--- START ---

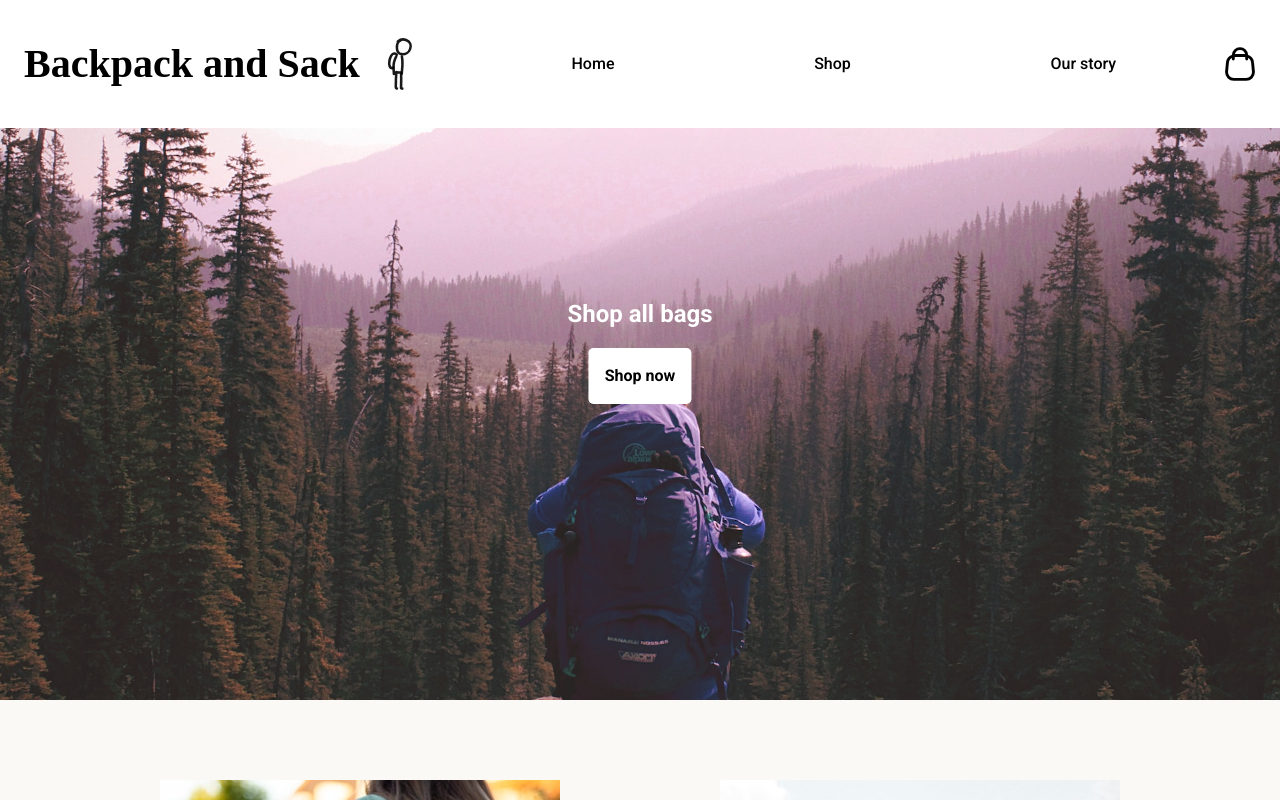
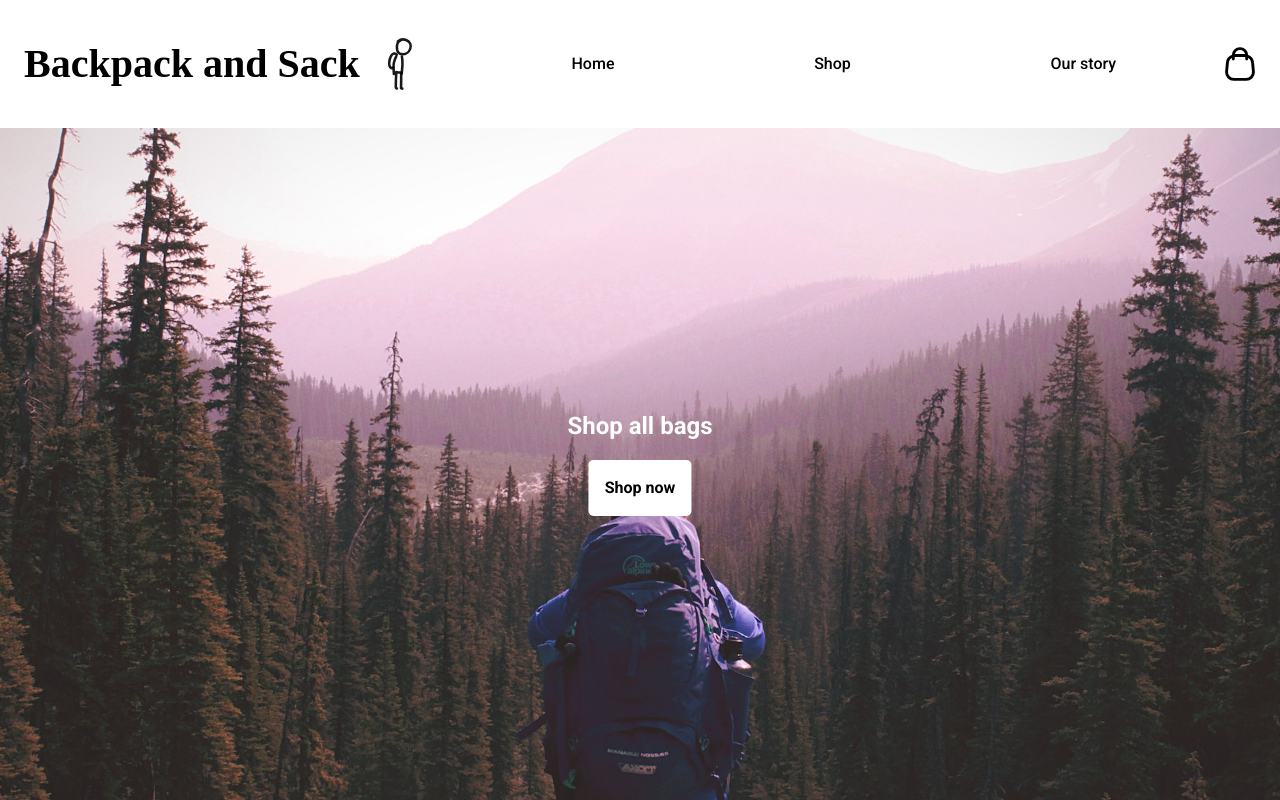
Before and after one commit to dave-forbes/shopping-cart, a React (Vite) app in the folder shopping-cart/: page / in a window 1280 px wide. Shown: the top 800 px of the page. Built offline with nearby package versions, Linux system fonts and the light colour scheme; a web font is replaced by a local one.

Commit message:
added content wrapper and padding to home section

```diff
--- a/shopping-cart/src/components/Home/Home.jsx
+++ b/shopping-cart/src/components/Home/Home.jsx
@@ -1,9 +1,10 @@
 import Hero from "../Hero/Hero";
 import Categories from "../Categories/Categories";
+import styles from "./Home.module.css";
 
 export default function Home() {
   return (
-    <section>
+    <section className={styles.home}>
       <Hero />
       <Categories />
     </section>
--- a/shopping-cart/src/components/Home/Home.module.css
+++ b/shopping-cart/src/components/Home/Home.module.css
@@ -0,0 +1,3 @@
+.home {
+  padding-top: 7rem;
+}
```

--- END ---

**Task requirements:** Only an exact, picture-free copy of the entries counts as the answer.

**Answer to the exercise:**
Before and after one commit to dave-forbes/shopping-cart, a React (Vite) app in the folder shopping-cart/: page / in a window 1280 px wide. Shown: the top 800 px of the page. Built offline with nearby package versions, Linux system fonts and the light colour scheme; a web font is replaced by a local one.

Commit message:
added content wrapper and padding to home section

```diff
--- a/shopping-cart/src/components/Home/Home.jsx
+++ b/shopping-cart/src/components/Home/Home.jsx
@@ -1,9 +1,10 @@
 import Hero from "../Hero/Hero";
 import Categories from "../Categories/Categories";
+import styles from "./Home.module.css";
 
 export default function Home() {
   return (
-    <section>
+    <section className={styles.home}>
       <Hero />
       <Categories />
     </section>
--- a/shopping-cart/src/components/Home/Home.module.css
+++ b/shopping-cart/src/components/Home/Home.module.css
@@ -0,0 +1,3 @@
+.home {
+  padding-top: 7rem;
+}
```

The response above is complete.